A federal appeals court on Friday reopened the case of John Demjanjuk, saying the U.S. government may have erred in ordering him extradited to Israel to face charges that he was a Nazi death camp guard. The 72-year-old former auto worker, identified by several survivors of the Treblinka death camp as a notorious guard nicknamed "Ivan the Terrible," has been sentenced to hang in Israel. Chief Judge Gilbert Merritt of the U.S.
CALIFORNIA | LOCAL
June 11, 1992
Sometime this summer Israel's five-member supreme court is expected to issue a momentous ruling in a case that has become a legal nightmare. At issue is whether a defendant sentenced to death for crimes against humanity committed during the Holocaust is really the man accused in the indictment. John--born Ivan--Demjanjuk, 72, a Ukrainian immigrant to the United States who was extradited to Israel to stand trial in 1986, claims he is a victim of mistaken identity.
July 28, 1992 |
Lawyers for John Demjanjuk, the accused Nazi death camp guard appealing a death sentence in Israel, argued Monday that the U.S. Department of Justice withheld evidence that could have prevented Demjanjuk's 1986 extradition. In a 41-page brief filed at the 6th Circuit Court of Appeals in Cincinnati, Demjanjuk's lawyers said the U.S.

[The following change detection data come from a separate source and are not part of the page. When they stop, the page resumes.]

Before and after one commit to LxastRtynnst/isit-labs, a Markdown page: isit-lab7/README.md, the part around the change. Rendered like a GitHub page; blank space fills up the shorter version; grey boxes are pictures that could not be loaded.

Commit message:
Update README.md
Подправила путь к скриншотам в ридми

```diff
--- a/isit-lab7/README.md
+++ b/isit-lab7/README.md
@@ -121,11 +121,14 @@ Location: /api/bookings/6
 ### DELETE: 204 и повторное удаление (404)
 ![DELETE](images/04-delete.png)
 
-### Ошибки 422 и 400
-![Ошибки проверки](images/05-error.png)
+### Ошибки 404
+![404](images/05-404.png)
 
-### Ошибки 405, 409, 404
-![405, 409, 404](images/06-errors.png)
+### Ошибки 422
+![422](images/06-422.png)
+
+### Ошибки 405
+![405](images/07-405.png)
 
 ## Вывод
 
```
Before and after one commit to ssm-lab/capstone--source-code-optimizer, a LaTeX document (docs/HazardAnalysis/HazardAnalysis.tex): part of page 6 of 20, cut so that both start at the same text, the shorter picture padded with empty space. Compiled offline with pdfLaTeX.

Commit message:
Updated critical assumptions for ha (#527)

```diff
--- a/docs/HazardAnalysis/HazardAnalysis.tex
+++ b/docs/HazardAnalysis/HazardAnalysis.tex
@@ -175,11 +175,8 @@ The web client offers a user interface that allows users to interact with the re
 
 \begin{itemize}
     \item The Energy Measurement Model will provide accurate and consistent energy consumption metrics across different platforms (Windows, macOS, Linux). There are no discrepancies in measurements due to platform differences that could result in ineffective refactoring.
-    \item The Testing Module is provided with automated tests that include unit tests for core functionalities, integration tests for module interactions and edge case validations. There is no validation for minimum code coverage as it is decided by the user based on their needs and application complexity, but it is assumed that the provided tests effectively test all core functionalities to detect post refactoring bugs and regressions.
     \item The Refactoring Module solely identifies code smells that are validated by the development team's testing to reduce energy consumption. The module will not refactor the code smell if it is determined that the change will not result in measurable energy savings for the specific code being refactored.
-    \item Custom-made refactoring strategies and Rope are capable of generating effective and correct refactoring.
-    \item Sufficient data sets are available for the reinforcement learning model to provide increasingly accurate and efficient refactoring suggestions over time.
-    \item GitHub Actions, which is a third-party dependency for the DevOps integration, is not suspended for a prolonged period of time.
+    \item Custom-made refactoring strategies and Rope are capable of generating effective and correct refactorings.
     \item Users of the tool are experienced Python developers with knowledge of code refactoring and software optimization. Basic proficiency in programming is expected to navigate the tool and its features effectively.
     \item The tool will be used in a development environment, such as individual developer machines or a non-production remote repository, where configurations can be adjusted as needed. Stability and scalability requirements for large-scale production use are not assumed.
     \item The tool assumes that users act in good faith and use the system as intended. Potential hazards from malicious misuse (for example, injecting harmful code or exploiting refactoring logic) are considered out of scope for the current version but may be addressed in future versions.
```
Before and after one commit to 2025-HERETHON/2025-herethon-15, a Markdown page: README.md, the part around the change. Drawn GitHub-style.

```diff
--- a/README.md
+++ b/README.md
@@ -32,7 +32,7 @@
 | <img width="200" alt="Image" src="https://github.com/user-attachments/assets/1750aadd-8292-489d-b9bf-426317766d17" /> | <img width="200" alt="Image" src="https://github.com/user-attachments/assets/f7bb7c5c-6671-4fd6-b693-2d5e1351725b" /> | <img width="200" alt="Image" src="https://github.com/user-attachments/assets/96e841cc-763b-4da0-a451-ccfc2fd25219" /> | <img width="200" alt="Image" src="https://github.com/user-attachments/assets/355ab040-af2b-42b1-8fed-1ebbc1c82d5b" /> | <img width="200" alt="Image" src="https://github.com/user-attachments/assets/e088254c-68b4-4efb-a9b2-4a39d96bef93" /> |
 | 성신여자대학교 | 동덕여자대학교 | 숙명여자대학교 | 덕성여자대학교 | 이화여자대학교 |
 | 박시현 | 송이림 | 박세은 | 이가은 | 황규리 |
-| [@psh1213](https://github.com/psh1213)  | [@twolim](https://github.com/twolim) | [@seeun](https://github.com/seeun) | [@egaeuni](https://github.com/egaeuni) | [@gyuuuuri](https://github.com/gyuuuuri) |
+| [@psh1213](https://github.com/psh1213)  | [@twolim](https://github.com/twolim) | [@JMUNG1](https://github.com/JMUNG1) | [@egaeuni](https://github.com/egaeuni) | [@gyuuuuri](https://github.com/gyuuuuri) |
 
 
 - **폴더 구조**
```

March 2, 1993 |
John Demjanjuk, convicted in Israel as the brutal Nazi camp guard "Ivan the Terrible," began a three-day fast Monday to protest a delay in the ruling on his appeal, his lawyer said. A five-judge Supreme Court panel wound up the hearings on the 72-year-old Demjanjuk's appeal last June. "Nine months have passed, nothing has happened," attorney Yoram Sheftel said. "Any jury in the Western World would come to its conclusions within one hour. "My client is approaching 73.
August 18, 1992 |
A federal appeals court in Cincinnati on Monday appointed a federal district judge from Tennessee as a special master to investigate whether the Justice Department engaged in prosecutorial misconduct in its Nazi war crimes case against John Demjanjuk.
July 29, 1993 |
John Demjanjuk, convicted five years ago of murdering thousands of Jews at the Nazi death camp at Treblinka during World War II, could be set free today by the Israeli Supreme Court. Or, he could hear his original sentence of death by hanging confirmed as Treblinka's "Ivan the Terrible," the hated guard who packed Jews into the camp's gas chamber and delighted in tormenting them as he did.